I'm still uncertain as to how this will end. The U.S. and world economies will emerge stronger, more vibrant and empowered with better risk-assessment tools than they have today. Sadly, it's very possible that the road to this ending will include a significantly slowing economy. This will depend upon how many more firms will follow Lehman into financial history.
It's easy, and more than a bit tempting, to attribute this crisis to greed. That won't do. Ignorance is a far better explanation. It requires less coordination between actors and there is far more empirical support for ignorance. Occam's razor still works. Here's how we got here.
When the subprime mess began, I envisioned a smart young mathematician working in a financial engineering department of a Wall Street firm. He'd been engaged in risk analysis using historical data on a variety of loans.
These included mortgages (always safe), small-business loans and a host of others with straightforward and nearly constant default rates. Imagine that this young mathematician spent hours each day feeding these data into his models and applying statistical tests to the output. (Kind of makes you want to study finance, doesn't it?)
From this data on loan history, he carefully blends each to match risk and return. The soup created from this exercise is then sold to other banks to provide a ready stream of income for their investmentbanking needs.

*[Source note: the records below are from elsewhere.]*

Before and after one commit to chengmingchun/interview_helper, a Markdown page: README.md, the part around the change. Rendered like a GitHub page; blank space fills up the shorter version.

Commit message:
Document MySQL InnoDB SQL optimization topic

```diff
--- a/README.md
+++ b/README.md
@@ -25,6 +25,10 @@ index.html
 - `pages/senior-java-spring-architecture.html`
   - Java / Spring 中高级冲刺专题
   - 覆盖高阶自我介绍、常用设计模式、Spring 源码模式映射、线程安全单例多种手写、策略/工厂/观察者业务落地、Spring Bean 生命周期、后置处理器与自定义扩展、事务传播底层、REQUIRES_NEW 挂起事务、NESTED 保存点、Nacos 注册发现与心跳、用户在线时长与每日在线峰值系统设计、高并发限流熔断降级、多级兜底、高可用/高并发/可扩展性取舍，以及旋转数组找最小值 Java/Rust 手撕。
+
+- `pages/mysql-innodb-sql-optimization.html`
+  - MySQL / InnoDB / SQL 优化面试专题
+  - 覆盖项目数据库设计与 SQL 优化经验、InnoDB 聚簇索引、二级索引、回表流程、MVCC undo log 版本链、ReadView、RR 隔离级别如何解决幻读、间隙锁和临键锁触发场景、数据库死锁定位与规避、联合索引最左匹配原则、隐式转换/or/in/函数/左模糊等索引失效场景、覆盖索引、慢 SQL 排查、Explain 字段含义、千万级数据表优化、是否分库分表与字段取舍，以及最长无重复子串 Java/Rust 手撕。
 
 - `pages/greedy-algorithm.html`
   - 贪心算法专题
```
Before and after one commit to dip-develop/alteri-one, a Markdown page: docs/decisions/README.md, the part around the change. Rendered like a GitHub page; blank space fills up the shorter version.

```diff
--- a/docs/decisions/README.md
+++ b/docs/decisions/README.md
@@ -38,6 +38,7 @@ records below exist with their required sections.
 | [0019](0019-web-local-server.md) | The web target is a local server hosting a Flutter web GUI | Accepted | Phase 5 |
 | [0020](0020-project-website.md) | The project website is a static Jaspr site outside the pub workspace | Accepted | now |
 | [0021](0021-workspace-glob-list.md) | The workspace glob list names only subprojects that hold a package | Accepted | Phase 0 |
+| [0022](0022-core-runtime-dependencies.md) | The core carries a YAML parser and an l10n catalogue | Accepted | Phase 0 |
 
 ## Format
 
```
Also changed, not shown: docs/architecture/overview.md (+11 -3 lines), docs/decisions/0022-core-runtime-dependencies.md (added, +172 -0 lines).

Then he arises from his labors, heads to the company canteen and chats with his coworkers about the 80-20 mortgage he just got on a nice house in Brooklyn. Oblivious is he to the possibility that his loan style might have a different default rate than the historical mortgage data he uses to manage risk. This isn't greed; it is ignorance. I won't be the first to argue that Wall Street will be looking for more polymaths rather than just mathematicians in years to come.
Fast forward to today. From our mathematician's soup of risk, dozens of ingredients soured. This has caused untold numbers of analysts to carefully pick bad loans from the soup-though most of the soup was tossed, becoming valueless as an exchangeable asset.
Lehman Brothers owned much of this soup. Yet over the past year, it claimed it didn't require additional assets. It's just like a restaurant that has thrown away its soup insisting it would still have a lunch for its patrons.
My biggest fear remains knee-jerk federal regulation. We cannot control ignorance (or greed) with regulation. Only knowledge born of the pain that Wall Street now feels will fix the soup.
Hicks is director of the Bureau of Business Research at Ball State University. His column appears weekly. He can be reached at firstname.lastname@example.org.